Exercise details
Spot each line in the data below containing "file" and copy it.

-- Opening Marker --

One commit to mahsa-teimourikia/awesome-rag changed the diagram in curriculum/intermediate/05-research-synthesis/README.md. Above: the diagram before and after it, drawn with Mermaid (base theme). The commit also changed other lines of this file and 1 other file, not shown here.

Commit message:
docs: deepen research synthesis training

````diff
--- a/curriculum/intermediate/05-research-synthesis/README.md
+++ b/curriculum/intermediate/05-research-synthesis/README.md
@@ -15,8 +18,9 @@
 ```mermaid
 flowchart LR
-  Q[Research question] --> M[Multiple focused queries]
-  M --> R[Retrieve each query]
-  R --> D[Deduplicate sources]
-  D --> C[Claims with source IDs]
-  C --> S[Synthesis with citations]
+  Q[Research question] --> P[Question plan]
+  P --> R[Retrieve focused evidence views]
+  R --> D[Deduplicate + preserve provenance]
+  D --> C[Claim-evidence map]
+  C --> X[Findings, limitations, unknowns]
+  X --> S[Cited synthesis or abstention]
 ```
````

-- Closing Marker --
-- Opening Marker --

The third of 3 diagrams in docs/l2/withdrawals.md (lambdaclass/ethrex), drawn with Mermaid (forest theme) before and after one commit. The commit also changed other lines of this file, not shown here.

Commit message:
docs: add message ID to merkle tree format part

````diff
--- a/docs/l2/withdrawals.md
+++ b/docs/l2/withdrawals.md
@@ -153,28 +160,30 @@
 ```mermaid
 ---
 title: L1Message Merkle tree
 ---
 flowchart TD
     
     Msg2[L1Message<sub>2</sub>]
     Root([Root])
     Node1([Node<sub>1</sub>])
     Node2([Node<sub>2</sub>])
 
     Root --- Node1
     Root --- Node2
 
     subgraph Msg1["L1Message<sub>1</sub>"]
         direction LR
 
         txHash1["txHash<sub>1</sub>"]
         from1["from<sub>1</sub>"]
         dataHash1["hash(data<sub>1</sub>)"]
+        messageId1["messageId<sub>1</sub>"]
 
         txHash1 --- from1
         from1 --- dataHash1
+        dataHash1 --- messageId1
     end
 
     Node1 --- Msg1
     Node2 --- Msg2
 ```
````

-- Closing Marker --
-- Opening Marker --

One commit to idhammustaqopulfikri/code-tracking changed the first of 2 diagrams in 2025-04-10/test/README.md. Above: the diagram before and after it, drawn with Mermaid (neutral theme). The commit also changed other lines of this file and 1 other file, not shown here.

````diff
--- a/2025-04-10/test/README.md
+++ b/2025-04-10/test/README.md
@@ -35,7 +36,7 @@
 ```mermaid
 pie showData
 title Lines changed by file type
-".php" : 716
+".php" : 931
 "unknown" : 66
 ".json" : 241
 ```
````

-- Closing Marker --

Reply
One commit to mahsa-teimourikia/awesome-rag changed the diagram in curriculum/intermediate/05-research-synthesis/README.md. Above: the diagram before and after it, drawn with Mermaid (base theme). The commit also changed other lines of this file and 1 other file, not shown here.
The third of 3 diagrams in docs/l2/withdrawals.md (lambdaclass/ethrex), drawn with Mermaid (forest theme) before and after one commit. The commit also changed other lines of this file, not shown here.
One commit to idhammustaqopulfikri/code-tracking changed the first of 2 diagrams in 2025-04-10/test/README.md. Above: the diagram before and after it, drawn with Mermaid (neutral theme). The commit also changed other lines of this file and 1 other file, not shown here.
 title Lines changed by file type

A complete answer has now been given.